-------- EXERCISE DATA --------
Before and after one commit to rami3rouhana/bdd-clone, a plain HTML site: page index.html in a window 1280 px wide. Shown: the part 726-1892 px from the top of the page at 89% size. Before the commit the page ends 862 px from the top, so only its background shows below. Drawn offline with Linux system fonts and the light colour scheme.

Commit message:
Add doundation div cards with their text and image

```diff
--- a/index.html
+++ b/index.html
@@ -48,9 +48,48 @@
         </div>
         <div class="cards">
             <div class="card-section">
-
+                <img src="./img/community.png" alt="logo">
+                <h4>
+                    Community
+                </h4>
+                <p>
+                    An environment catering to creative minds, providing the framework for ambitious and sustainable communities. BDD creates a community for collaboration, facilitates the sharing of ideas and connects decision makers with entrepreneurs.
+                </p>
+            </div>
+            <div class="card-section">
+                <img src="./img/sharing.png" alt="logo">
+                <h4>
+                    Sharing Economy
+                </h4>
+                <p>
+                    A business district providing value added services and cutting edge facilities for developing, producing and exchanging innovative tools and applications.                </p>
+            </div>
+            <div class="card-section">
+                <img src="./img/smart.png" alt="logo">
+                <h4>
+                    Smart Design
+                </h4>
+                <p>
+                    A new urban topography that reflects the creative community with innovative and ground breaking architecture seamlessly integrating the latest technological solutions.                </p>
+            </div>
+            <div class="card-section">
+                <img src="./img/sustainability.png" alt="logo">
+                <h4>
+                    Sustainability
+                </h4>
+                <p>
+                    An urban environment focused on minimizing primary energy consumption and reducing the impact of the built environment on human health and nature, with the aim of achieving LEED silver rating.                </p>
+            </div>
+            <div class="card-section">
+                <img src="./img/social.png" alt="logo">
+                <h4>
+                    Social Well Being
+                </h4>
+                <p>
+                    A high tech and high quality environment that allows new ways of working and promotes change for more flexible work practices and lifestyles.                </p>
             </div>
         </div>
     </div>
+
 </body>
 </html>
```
--------
■ **PROBLEM DESCRIPTION**: Tally up the lines above in which "index" occurs. Give the result as a bare number.

■ **ANSWER TO THIS TASK**: 3